- [Your instructions]:
On how many lines of these entries does the word "footerCopyright" occur? State the number alone.

Record set START

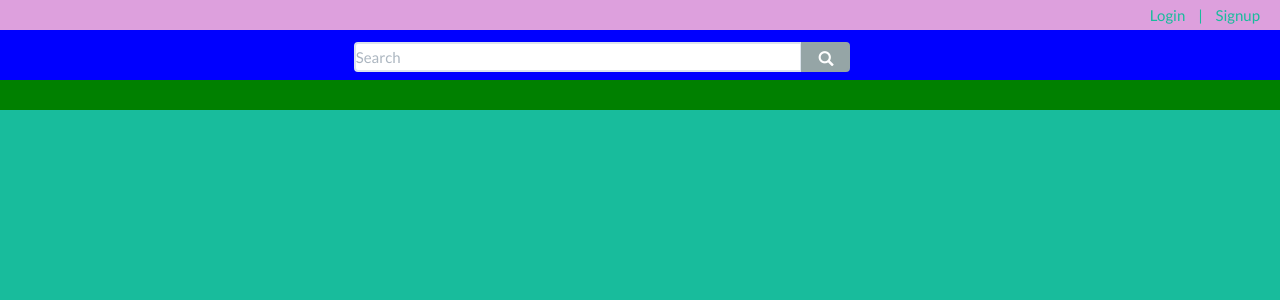
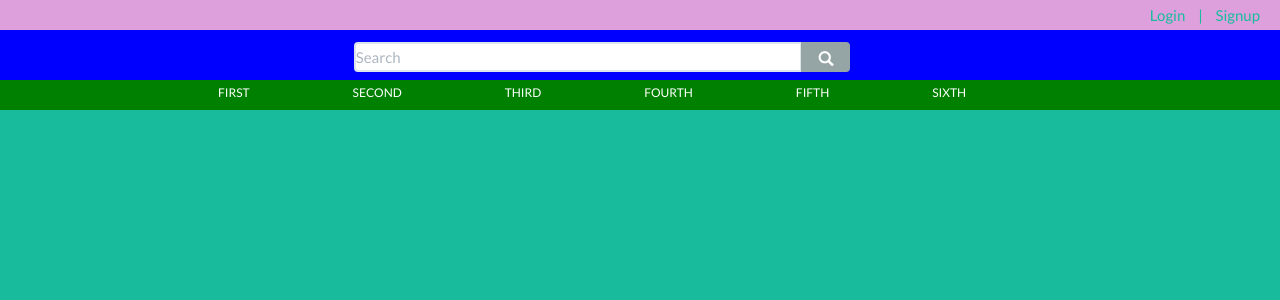
Before and after one commit to munishjuneja/local_services, a PHP site: page / in a window 1280 px wide. Shown: the top 300 px of the page. Run offline with PHP 8.4, Linux system fonts and the light colour scheme; some libraries are stand-ins or nearby versions.

Commit message:
Add li to navbar

```diff
--- a/css/custom.css
+++ b/css/custom.css
@@ -20,9 +20,6 @@
         margin: 0;
         padding:0;
     }
-
-    .vertical-line{
-
     }
     p {
         margin: 1em auto;
@@ -37,6 +34,31 @@
         padding: 5px;
         text-decoration: none;
     }
+    #inline-div{
+        height: 30px;
+        width: 100%;
+        float: left;
+        margin:0;
+    }
+    #inline-ul{
+        width: 1024px;
+        margin: 0 auto;
+    }
+    #inline-ul>li{
+        list-style: none;
+        display: inline;
+        padding:50px;
+        text-transform: uppercase;
+        font-size: 12px;
+
+    }
+
+    #inline-ul>li>a{
+        color: white;
+
+    }
+
+
     #navbar-top{
         background:plum;
          width:100%;
@@ -44,5 +66,9 @@
     }
 
     #navbar-bottom{
-        background:green; width:100%; height:30px;
+        background:green;
+        margin-top:0;
+        width:100%;
+        height:30px;
+
     }
--- a/index.html
+++ b/index.html
@@ -95,7 +95,20 @@
     </div>
 </div>
 
-<div id="navbar-bottom">
+<div id="navbar-bottom" style="width:100%;">
+
+    <div id="inline-div">
+        <div class="inline-left-space" style="float:left;width:10%;height:100%;" >
+        </div>
+       <ul id="inline-ul" align="left">
+           <li> <a href="#"> first</a></li>
+           <li> <a href="#"> second</a></li>
+           <li> <a href="#"> third</a></li>
+           <li> <a href="#"> fourth</a></li>
+           <li> <a href="#"> fifth</a></li>
+           <li> <a href="#"> sixth</a></li>
+       </ul>
+    </div>
 
 </div>
 
```
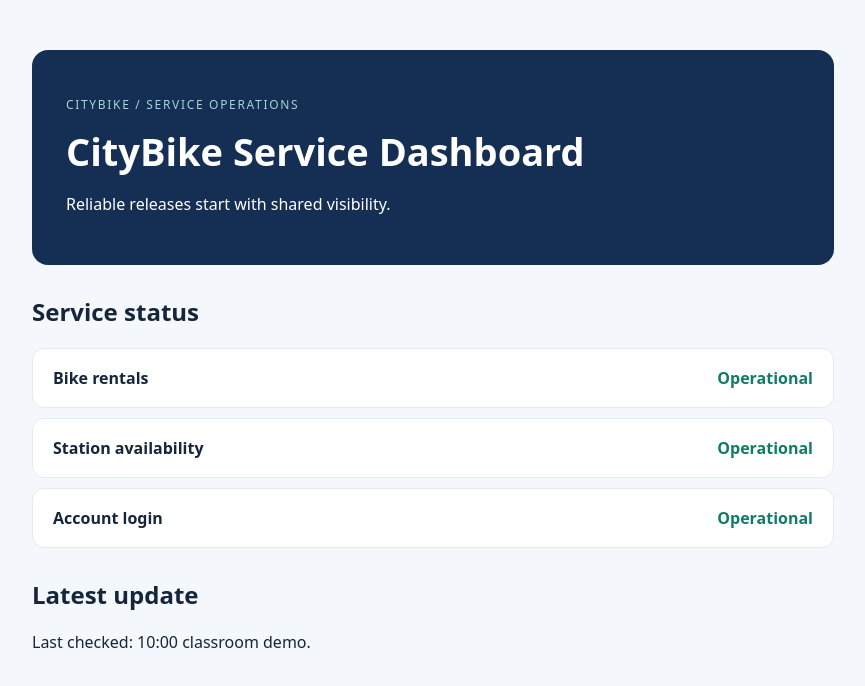
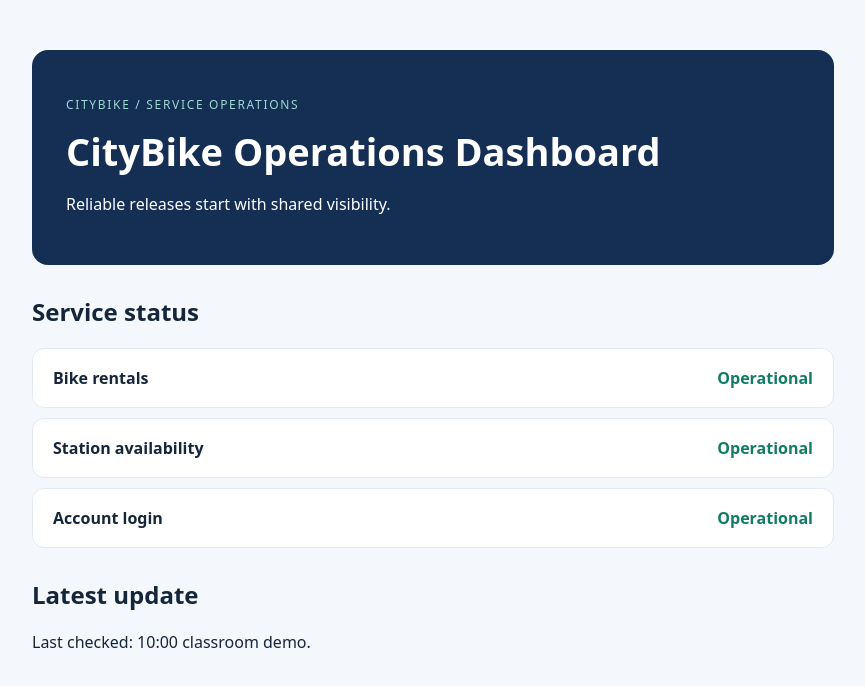
Before and after one commit to Evelynval-w/citybike-lab, a plain HTML site: page index.html in a window 1280 px wide. Shown: the whole page, without its empty margins (207-1072 px from the left). Drawn offline with Linux system fonts and the light colour scheme.

Commit message:
Use operations title

```diff
--- a/index.html
+++ b/index.html
@@ -11,7 +11,7 @@
   <main class="container">
     <header class="hero">
       <p class="eyebrow">CITYBIKE / SERVICE OPERATIONS</p>
-      <h1>CityBike Service Dashboard</h1>
+      <h1>CityBike Operations Dashboard</h1>
       <p>Reliable releases start with shared visibility.</p>
     </header>
     <section id="service-list" aria-label="Current service status">
```
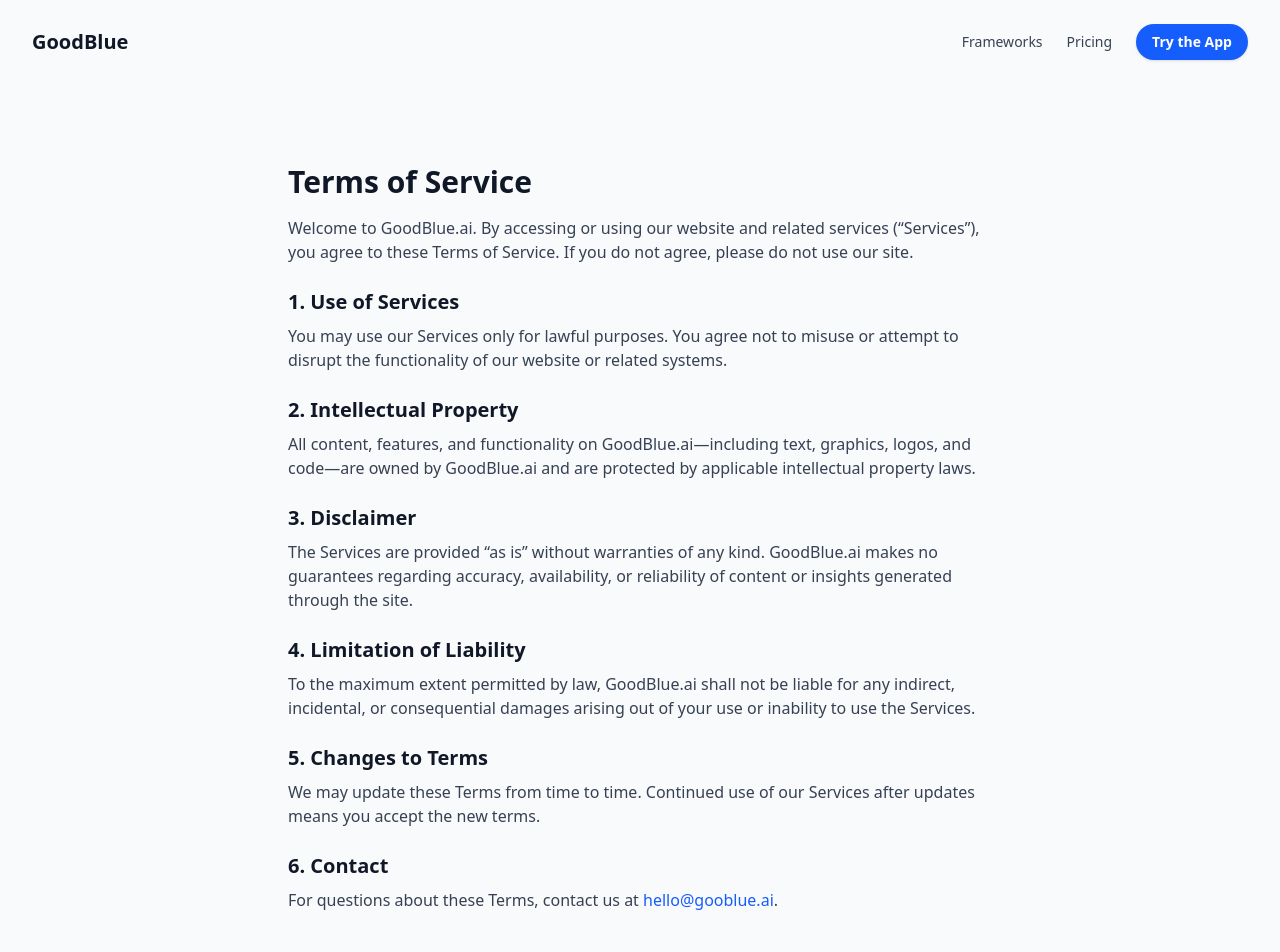
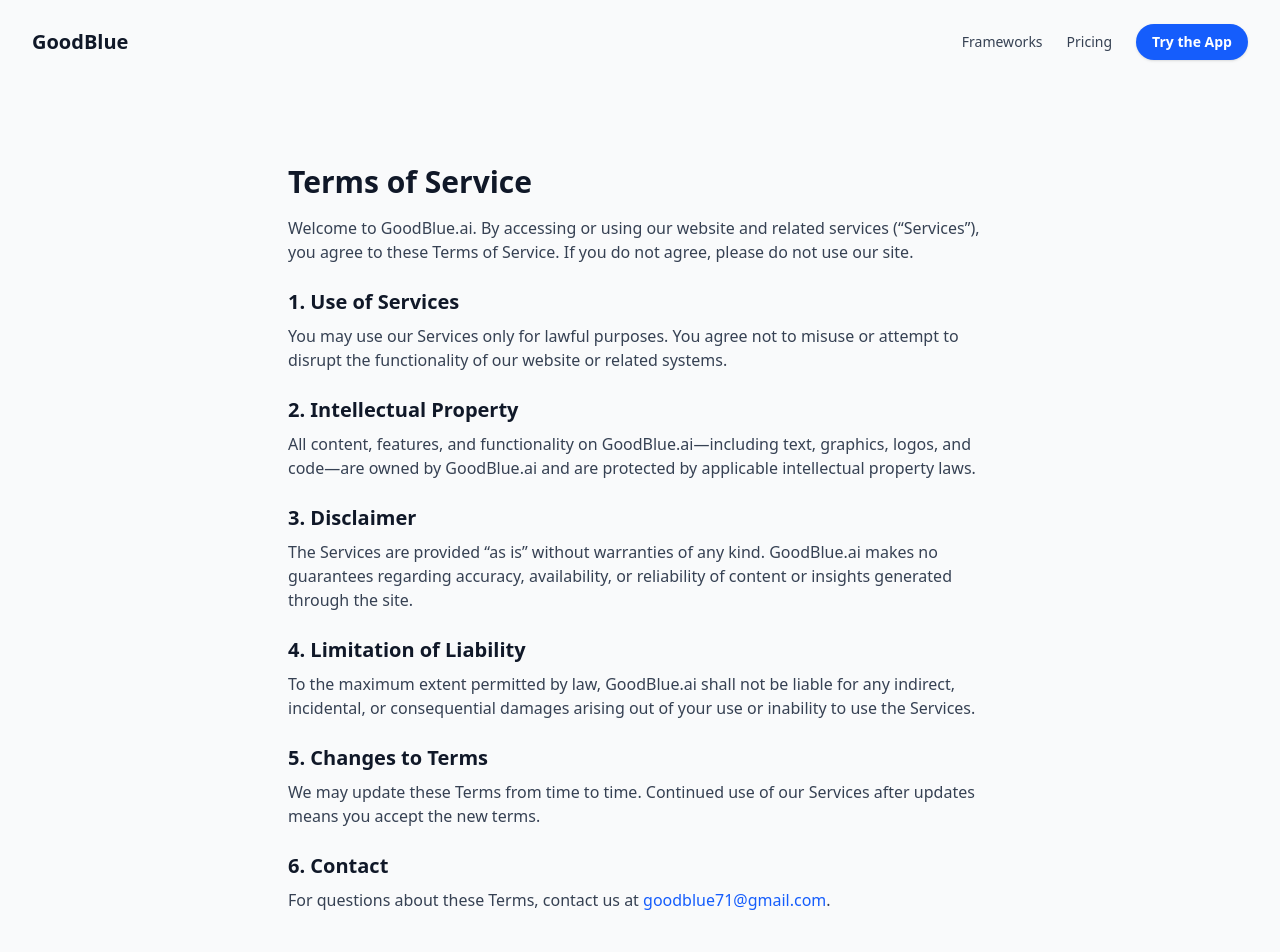
Before and after one commit to goodblue71-Strat/goodblue-web, a Next.js app: page /Terms in a window 1280 px wide. Shown: the top 952 px of the page. Built offline with nearby package versions, Linux system fonts and the light colour scheme.

Commit message:
Update page.tsx

```diff
--- a/app/Terms/page.tsx
+++ b/app/Terms/page.tsx
@@ -60,7 +60,7 @@ export default function TermsPage() {
             href="mailto:goodblue71@gmail.com"
             className="text-blue-600 hover:underline"
           >
-            hello@gooblue.ai
+            goodblue71@gmail.com
           </a>.
         </p>
       </Section>
```
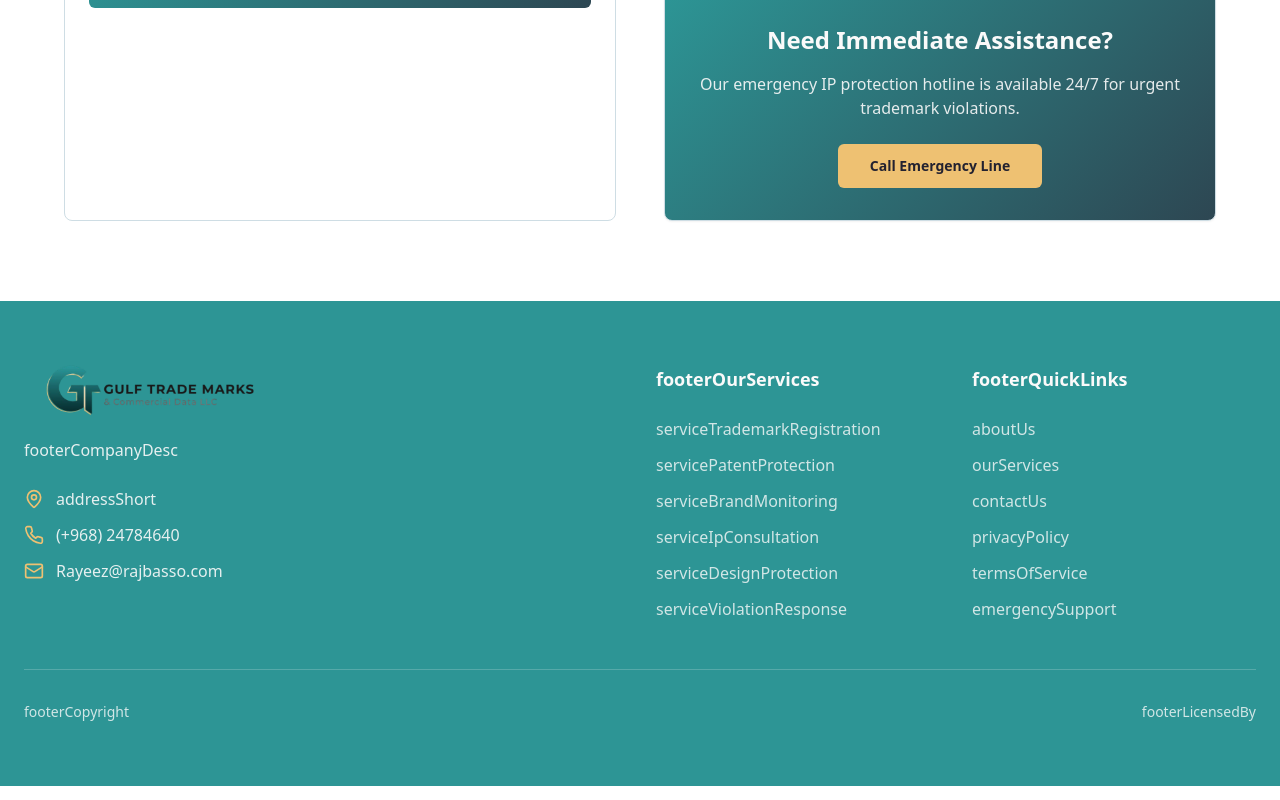
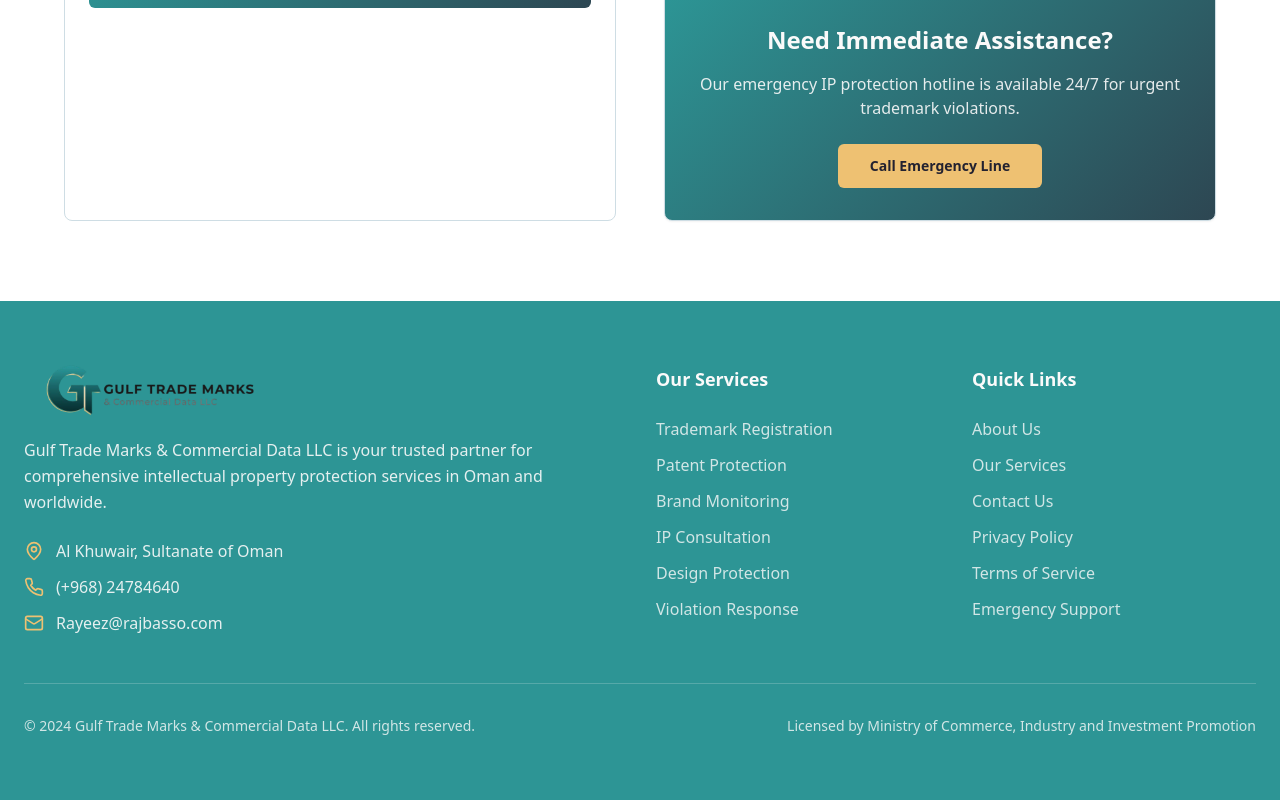
Before and after one commit to MaheshM-Velvetbud/omani-intellect-guard, a React (Vite) app: page / in a window 1280 px wide. Shown: the part 4190-4990 px from the top of the page. Built offline with nearby package versions, Linux system fonts and the light colour scheme.

Commit message:
Fix footer and testimonials translation

```diff
--- a/src/components/Testimonials.tsx
+++ b/src/components/Testimonials.tsx
@@ -2,14 +2,15 @@
 import React from "react";
 import styled, { keyframes, css } from "styled-components";
 import { row1, row2 } from "./Data";
+import { useLanguage } from "@/contexts/LanguageContext";
 const Moving = () => {
-
+  const { language, t } = useLanguage();
 
   return (
 
     <AppContainer>
     <Wrapper>
-      <Text>Our Partners are Associated with
+      <Text language={language}>{t("partnersTitle")}
       </Text>
       {/* <Note>Revolutionize your Business with Our Advanced Technology Solutions</Note> */}
       <Marquee>
@@ -83,12 +84,13 @@ const Wrapper = styled.div`
 //   text-4xl md:text-5xl font-bold mb-6 text-foreground
 
 // `;
-const Text = styled.div`
+const Text = styled.div<{ language: string }>`
   font-size: clamp(1.5rem, 4vw, 3.75rem); /* Responsive font size */
   font-weight: 600;
   margin-bottom: 10px;
   color: #02203c;
-  text-4xl md:text-5xl font-bold mb-6 text-foreground
+  text-align: ${props => props.language === 'ar' ? 'right' : 'left'};
+  direction: ${props => props.language === 'ar' ? 'rtl' : 'ltr'};
 
   @media (max-width: 640px) {
     font-size: 1.5rem; /* Smaller size for small screens */
--- a/src/contexts/LanguageContext.tsx
+++ b/src/contexts/LanguageContext.tsx
@@ -127,7 +127,32 @@ const translations = {
 
     // Testimonials
     testimonialsTitle: "Client Testimonials",
-    testimonialsSubtitle: "Hear what our clients say about our professional IP protection services"
+    testimonialsSubtitle: "Hear what our clients say about our professional IP protection services",
+    partnersTitle: "Our Partners are Associated with",
+
+    // Footer
+    footerCompanyDesc: "Gulf Trade Marks & Commercial Data LLC is your trusted partner for comprehensive intellectual property protection services in Oman and worldwide.",
+    addressShort: "Al Khuwair, Sultanate of Oman",
+    footerOurServices: "Our Services",
+    footerQuickLinks: "Quick Links",
+    footerCopyright: "© 2024 Gulf Trade Marks & Commercial Data LLC. All rights reserved.",
+    footerLicensedBy: "Licensed by Ministry of Commerce, Industry and Investment Promotion",
+
+    // Service items for footer
+    serviceTrademarkRegistration: "Trademark Registration",
+    servicePatentProtection: "Patent Protection",
+    serviceBrandMonitoring: "Brand Monitoring",
+    serviceIpConsultation: "IP Consultation",
+    serviceDesignProtection: "Design Protection",
+    serviceViolationResponse: "Violation Response",
+
+    // Quick links for footer
+    aboutUs: "About Us",
+    ourServices: "Our Services",
+    contactUs: "Contact Us",
+    privacyPolicy: "Privacy Policy",
+    termsOfService: "Terms of Service",
+    emergencySupport: "Emergency Support"
   },
   ar: {
     // Navigation
@@ -247,7 +272,32 @@ const translations = {
 
     // Testimonials
     testimonialsTitle: "شهادات العملاء",
-    testimonialsSubtitle: "اسمع ما يقوله عملاؤنا حول خدمات حماية الملكية الفكرية المهنية لدينا"
+    testimonialsSubtitle: "اسمع ما يقوله عملاؤنا حول خدمات حماية الملكية الفكرية المهنية لدينا",
+    partnersTitle: "شركاؤنا مرتبطون بـ",
+
+    // Footer
+    footerCompanyDesc: "شركة الخليج للعلامات التجارية والبيانات التجارية المحدودة هي شريكك الموثوق للخدمات الشاملة لحماية الملكية الفكرية في عُمان وحول العالم.",
+    addressShort: "الخوير، سلطنة عُمان",
+    footerOurServices: "خدماتنا",
+    footerQuickLinks: "روابط سريعة",
+    footerCopyright: "© 2024 شركة الخليج للعلامات التجارية والبيانات التجارية المحدودة. جميع الحقوق محفوظة.",
+    footerLicensedBy: "مرخصة من وزارة التجارة والصناعة وترويج الاستثمار",
+
+    // Service items for footer
+    serviceTrademarkRegistration: "تسجيل العلامات التجارية",
+    servicePatentProtection: "حماية براءات الاختراع",
+    serviceBrandMonitoring: "مراقبة العلامة التجارية",
+    serviceIpConsultation: "استشارة الملكية الفكرية",
+    serviceDesignProtection: "حماية التصاميم",
+    serviceViolationResponse: "الاستجابة للانتهاكات",
+
+    // Quick links for footer
+    aboutUs: "عن الشركة",
+    ourServices: "خدماتنا",
+    contactUs: "اتصل بنا",
+    privacyPolicy: "سياسة الخصوصية",
+    termsOfService: "شروط الخدمة",
+    emergencySupport: "الدعم الطارئ"
   }
 };
 
```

Record set END

- [Task result]:
2